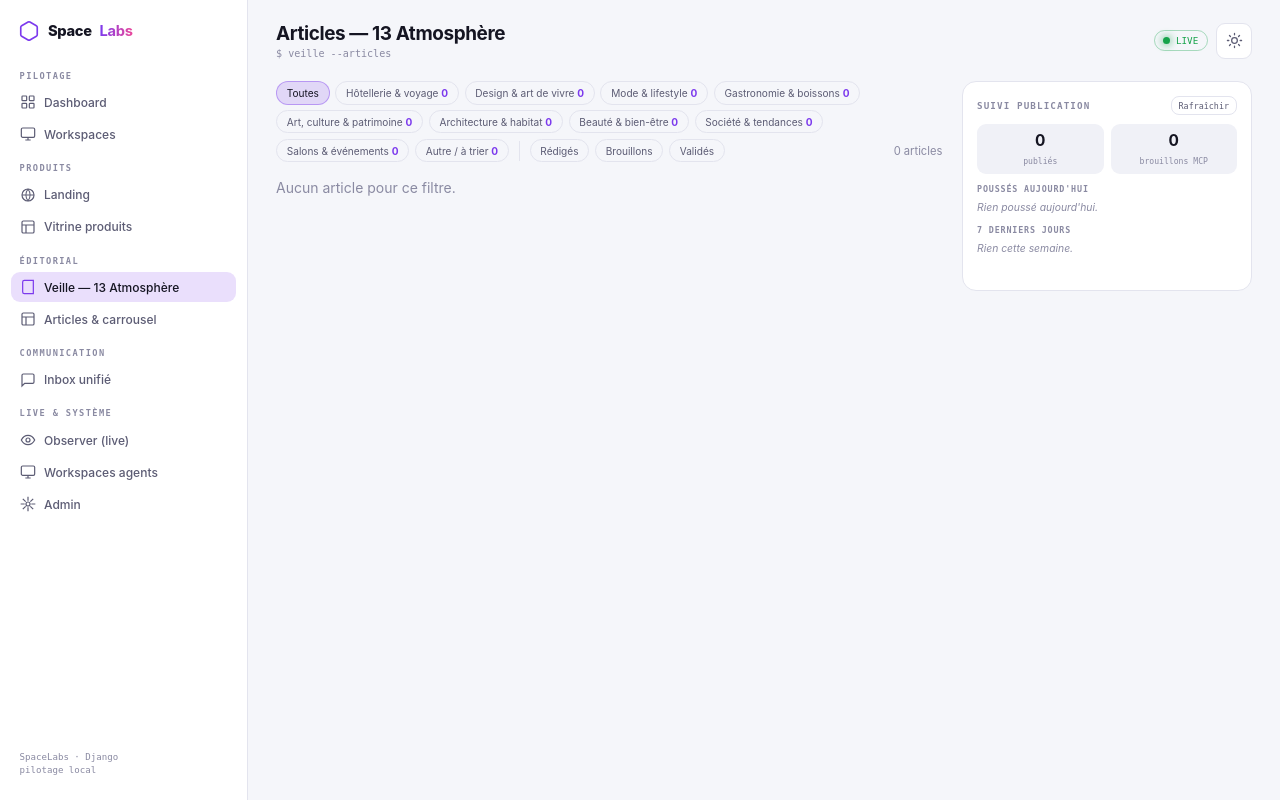
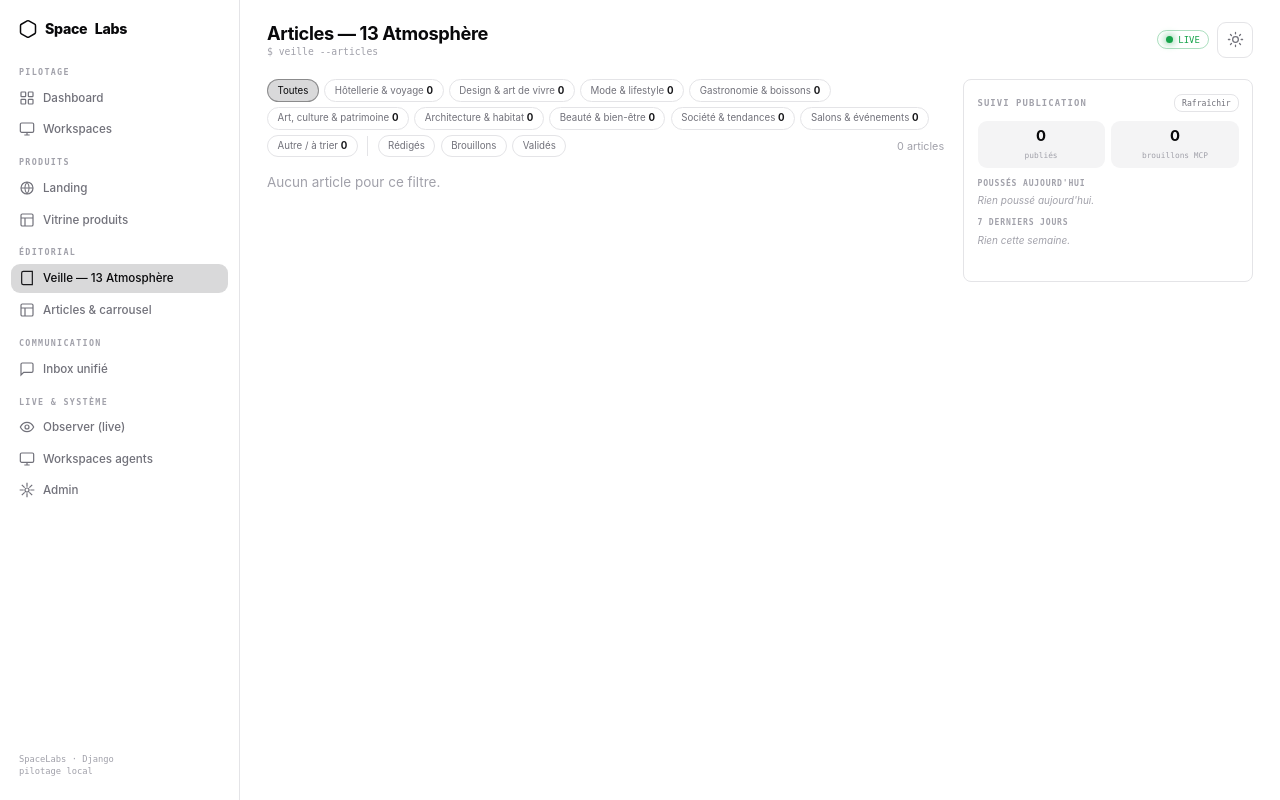
Before and after one commit to noesis-software-technologies/spacelabs, a Django app: page /veille/articles/ in a window 1280 px wide. Run offline with Django 5.2, Linux system fonts and the light colour scheme; the visitor is signed in with stand-in values (Sample User, id 1); data that the repository does not hold is empty.

Commit message:
style(dashboard): design system shadcn-like (neutre zinc, quasi noir & blanc) + htmx/Alpine
- shell : tokens repensés (palette zinc, accent monochrome near-black/near-white, radius 8px, ring focus, typo 13.5px), wordmark monochrome, focus-visible ring ; charge htmx + Alpine (bloc extra_js) → base pour interactions SPA
- boutons primaires : texte var(--accent-fg) (lisible en clair ET sombre)
- cascade sur dashboard / veille / comms / workspaces via les variables

Co-Authored-By: Claude Opus 4.8 <noreply@anthropic.com>

```diff
--- a/templates/dashboard/shell.html
+++ b/templates/dashboard/shell.html
@@ -5,19 +5,22 @@
   <meta name="viewport" content="width=device-width, initial-scale=1">
   <title>{% block page_title %}SpaceLabs{% endblock %} — SpaceLabs</title>
   <style>
+    /* Design system « shadcn-like » — neutre zinc, quasi noir & blanc, sobre. */
     :root{
-      font-size:14px;
-      --bg:#0a0a12; --surface:#12121c; --surface2:#171728; --border:#24243a;
-      --ink:#ecebf5; --muted:#9a9ab5; --faint:#6b6b86;
-      --accent:#a855f7; --accent-ink:#c4a8ff;
-      --good:#4ade80; --warn:#fbbf24; --crit:#f87171;
-      --radius:14px; --sb:248px;
+      font-size:13.5px;
+      --bg:#09090b; --surface:#0c0c0f; --surface2:#18181b; --border:#27272a;
+      --ink:#fafafa; --muted:#a1a1aa; --faint:#71717a;
+      --accent:#fafafa; --accent-ink:#ffffff; --accent-fg:#09090b;
+      --accent-soft:#1c1c20; --ring:#3f3f46;
+      --good:#34d399; --warn:#fbbf24; --crit:#f87171;
+      --radius:8px; --sb:240px;
       --font:Inter,system-ui,-apple-system,sans-serif; --mono:"JetBrains Mono",ui-monospace,monospace;
     }
     [data-theme="light"]{
-      --bg:#f5f6fa; --surface:#ffffff; --surface2:#f0f1f7; --border:#e3e4ee;
-      --ink:#151522; --muted:#5c5c74; --faint:#8a8aa2;
-      --accent:#7c3aed; --accent-ink:#6d28d9;
+      --bg:#ffffff; --surface:#ffffff; --surface2:#f4f4f5; --border:#e4e4e7;
+      --ink:#09090b; --muted:#71717a; --faint:#a1a1aa;
+      --accent:#18181b; --accent-ink:#000000; --accent-fg:#ffffff;
+      --accent-soft:#f4f4f5; --ring:#d4d4d8;
       --good:#16a34a; --warn:#b45309; --crit:#dc2626;
     }
     *,*::before,*::after{box-sizing:border-box;margin:0;padding:0}
@@ -27,8 +30,9 @@
     .sb{background:var(--surface);border-right:1px solid var(--border);display:flex;flex-direction:column;
       padding:1.1rem .8rem;position:sticky;top:0;height:100vh;gap:.15rem;overflow-y:auto}
     .brand{display:flex;align-items:center;gap:.55rem;padding:.3rem .5rem 1.1rem;font-weight:800;font-size:1.05rem;letter-spacing:-.02em;text-decoration:none;color:inherit}
-    .brand svg{width:22px;height:22px;color:var(--accent)}
-    .brand b{background:linear-gradient(92deg,var(--accent),#ec4899);-webkit-background-clip:text;background-clip:text;-webkit-text-fill-color:transparent}
+    .brand svg{width:20px;height:20px;color:var(--ink)}
+    .brand b{color:var(--ink);font-weight:800}
+    :focus-visible{outline:2px solid var(--ring);outline-offset:2px;border-radius:6px}
     .sb-sec{font:600 .62rem/1 var(--mono);letter-spacing:.16em;text-transform:uppercase;color:var(--faint);padding:.9rem .6rem .35rem}
     .nav{display:flex;align-items:center;gap:.6rem;padding:.5rem .6rem;border-radius:9px;color:var(--muted);
       text-decoration:none;font-size:.86rem;font-weight:500;transition:background .15s,color .15s}
@@ -109,5 +113,9 @@
       btn.addEventListener('click',()=>apply(root.getAttribute('data-theme')==='dark'?'light':'dark'));
     })();
   </script>
+  {% load static %}
+  <script defer src="{% static 'vendor/htmx/htmx.min.js' %}"></script>
+  <script defer src="{% static 'vendor/alpine/alpine.min.js' %}"></script>
+  {% block extra_js %}{% endblock %}
 </body>
 </html>
--- a/templates/dashboard/workspaces.html
+++ b/templates/dashboard/workspaces.html
@@ -12,7 +12,7 @@
     .pill{font:.6rem var(--mono);padding:.14rem .5rem;border-radius:999px;background:var(--surface2);color:var(--muted)}
     .ws .acts{display:flex;gap:.5rem;margin-top:auto;flex-wrap:wrap}
     .wbtn{padding:.45rem .8rem;border-radius:9px;border:1px solid var(--border);background:var(--surface);color:var(--ink);font-size:.8rem;font-weight:600;text-decoration:none}
-    .wbtn.primary{background:var(--accent);color:#fff;border-color:transparent}
+    .wbtn.primary{background:var(--accent);color:var(--accent-fg);border-color:transparent}
     .wbtn:hover{border-color:var(--accent)}
     .top-actions{margin-bottom:1.2rem}
 {% endblock %}
--- a/templates/veille/article_edit.html
+++ b/templates/veille/article_edit.html
@@ -19,7 +19,7 @@
     .thumb{position:relative;aspect-ratio:1;border-radius:8px;overflow:hidden;border:2px solid transparent;cursor:pointer}
     .thumb img{width:100%;height:100%;object-fit:cover;display:block}
     .thumb.cover{border-color:var(--accent)}
-    .thumb.cover::after{content:"principale";position:absolute;bottom:0;left:0;right:0;font:.5rem var(--mono);text-align:center;background:var(--accent);color:#fff;padding:1px}
+    .thumb.cover::after{content:"principale";position:absolute;bottom:0;left:0;right:0;font:.5rem var(--mono);text-align:center;background:var(--accent);color:var(--accent-fg);padding:1px}
     .glist{list-style:none;margin:.2rem 0 0;padding:0;display:flex;flex-direction:column;gap:.35rem}
     .gitem{display:flex;align-items:center;gap:.5rem;padding:.3rem;border:1px solid var(--border);border-radius:8px;background:var(--surface2);cursor:grab;font-size:.75rem}
     .gitem.drag{opacity:.4} .gitem img{width:44px;height:32px;object-fit:cover;border-radius:4px;flex-shrink:0}
--- a/templates/veille/articles.html
+++ b/templates/veille/articles.html
@@ -49,9 +49,9 @@
     .srow .stb{margin-left:auto;font:.55rem var(--mono);color:var(--faint);white-space:nowrap}
     .suivi .vide{color:var(--faint);font-size:.74rem;font-style:italic;padding:.2rem 0}
     .thumb{position:relative}
-    .quickbtn{position:absolute;top:6px;right:6px;z-index:2;border:none;color:#fff;cursor:pointer;
-      background:color-mix(in srgb,var(--accent) 88%,#000);font:.6rem var(--mono);padding:.28rem .55rem;border-radius:999px}
-    .quickbtn:hover{background:var(--accent)}
+    .quickbtn{position:absolute;top:6px;right:6px;z-index:2;border:none;color:var(--accent-fg);cursor:pointer;
+      background:var(--accent);font:.6rem var(--mono);padding:.28rem .55rem;border-radius:999px}
+    .quickbtn:hover{background:var(--accent-ink)}
     .ov{position:fixed;inset:0;background:rgba(0,0,0,.55);display:none;align-items:center;justify-content:center;z-index:100;padding:1.2rem}
     .ov.on{display:flex}
     .modal{background:var(--surface);border:1px solid var(--border);border-radius:var(--radius);max-width:640px;width:100%;max-height:88vh;overflow:auto}
@@ -62,7 +62,7 @@
     .mb .exc{font-size:.84rem;color:var(--ink);line-height:1.6;max-height:170px;overflow:auto;white-space:pre-wrap}
     .acts{display:flex;gap:.6rem;flex-wrap:wrap;margin-top:1.1rem;align-items:center}
     .mbtn{padding:.55rem .9rem;border-radius:9px;border:1px solid var(--border);background:var(--surface);color:var(--ink);font-size:.85rem;font-weight:600;cursor:pointer;text-decoration:none}
-    .mbtn.primary{background:var(--accent);color:#fff;border-color:transparent} .mbtn.primary:hover{background:var(--accent-ink)}
+    .mbtn.primary{background:var(--accent);color:var(--accent-fg);border-color:transparent} .mbtn.primary:hover{background:var(--accent-ink)}
     .mbtn.good{border-color:color-mix(in srgb,var(--good) 45%,transparent);color:var(--good)}
     .mmsg{font-size:.8rem;margin-top:.6rem;min-height:1em;color:var(--muted)}
     .liens-c{margin-top:1rem;border-top:1px solid var(--border);padding-top:.8rem}
```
□ □ □
_WORK ORDER:_ Check all the records above and select each line where the string "fafafa" is found.

_SOLUTION:_
+      --ink:#fafafa; --muted:#a1a1aa; --faint:#71717a;
+      --accent:#fafafa; --accent-ink:#ffffff; --accent-fg:#09090b;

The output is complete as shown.